A few years ago, we started an initiative aimed at addressing fast food sponsorship in sport. One of my staff members had a conversation with Total Touch, who were sick of handing out fast food vouchers. They came to us, and said, ‘if you find another solution, we’ll happily trial it’. We came up with the idea of substituting the fast food vouchers with a free pool pass. We spoke to the council’s parks and recreation manager and explained the situation. Total Touch were our first local champions to give this a go and it’s been hugely successful. It just keeps expanding, with all the councils across the Wellington region involved. We’re also starting to go national, with other regions asking us to share our learnings. It just started with one conversation with one sporting code and with very little council investment needed. Through our evaluation, we know that if one person gets a pool pass they won’t be going to a pool by themselves, so there are a lot more people getting involved with physical activity. Once you start a relationship like that, you can weave in lots of other things. We start by listening to our community and partners, taking that on board and responding to their needs. The solutions lie in our communities, we just need to enable them to come through.

Resilience, mindset and emotional intelligence are so important when you’re working in public health. You need to be able to take some hard knocks along the way as it is challenging work. If you’re studying, look at offering volunteer time to get exposure to what our work looks like.

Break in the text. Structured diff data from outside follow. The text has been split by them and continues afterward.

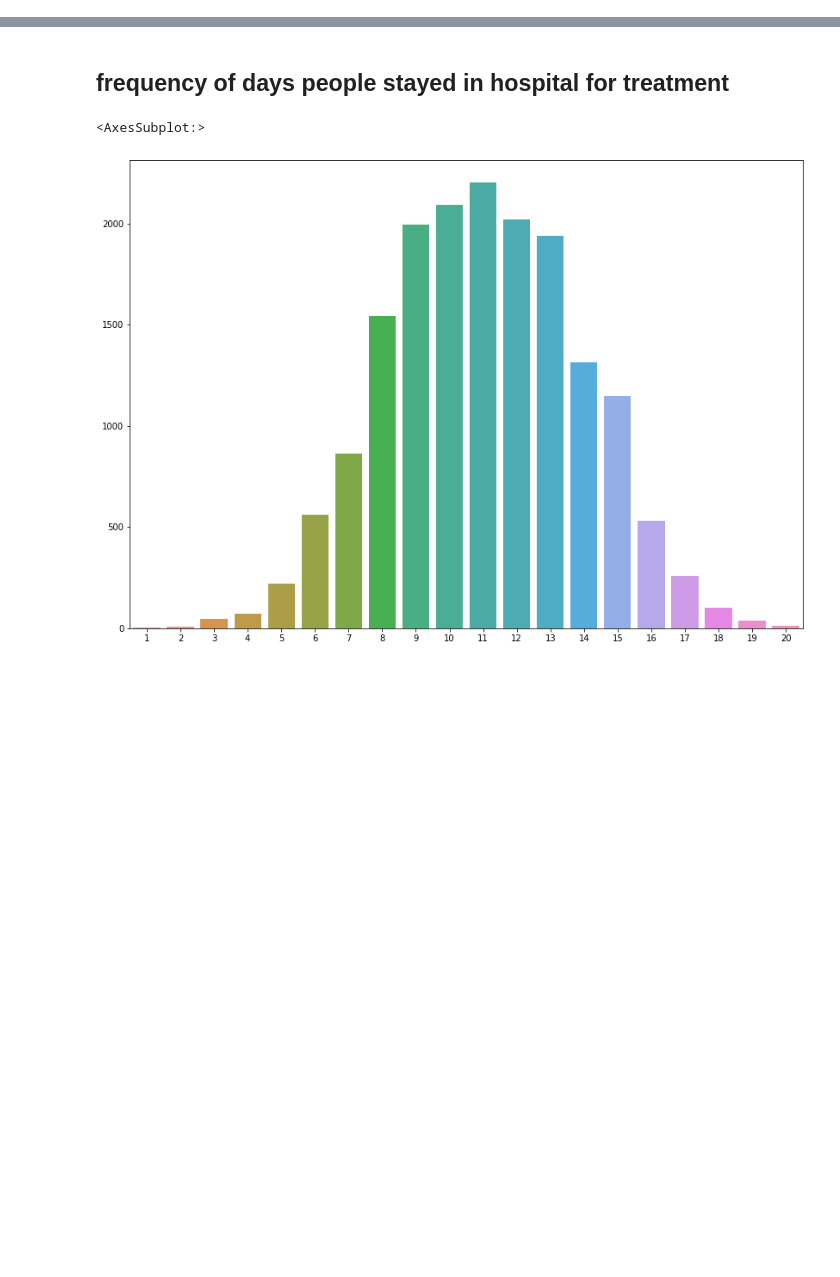
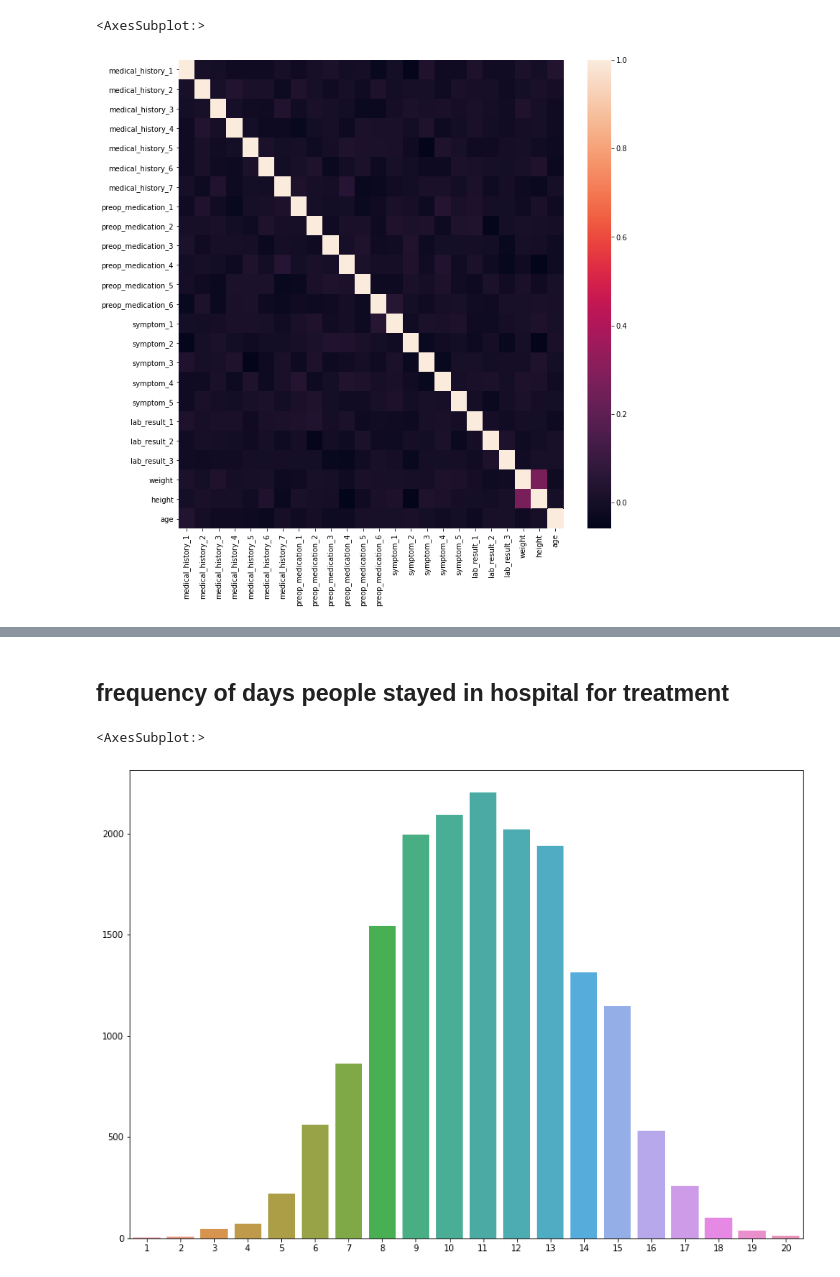
Before and after one commit to Jignesh012/Holmusk-Assignment, a Jupyter notebook: Visualizations.ipynb, the cells around one changed output, grey strips where cells are left out. Drawn from its saved outputs; the diff is of its cells as text; code cells hidden in the pictures; blank space fills up the shorter version.

Commit message:
new plots

```diff
--- a/Visualizations.ipynb
+++ b/Visualizations.ipynb
@@ -24,0 +39,3 @@ df
+# %%
+df1 = df.iloc[:,4:]
+df1.columns
@@ -24,0 +52,9 @@ df
+# %%
+df1.drop(columns=['date_of_admission_y','date_of_discharge'],axis=1, inplace=True)
+df1.drop(columns=['gender','race','resident_status'],axis=1, inplace=True)
+# %%
+plt.figure(figsize=(12,12))
+sns.heatmap(df1.corr())
+# %% [output]
+<AxesSubplot:>
+[figure, added]
```
Also changed, not shown: parts of 23 cells of this notebook.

The way we work is very responsive to opportunities, so you need to be agile, flexible and comfortable in ambiguity.  Along with the challenges comes great personal and job satisfaction. Working alongside our communities and partners every day to make a difference to the environments we all spend our time in is hugely rewarding. I truly believe that together we can achieve impactful change that allows everyone to thrive.”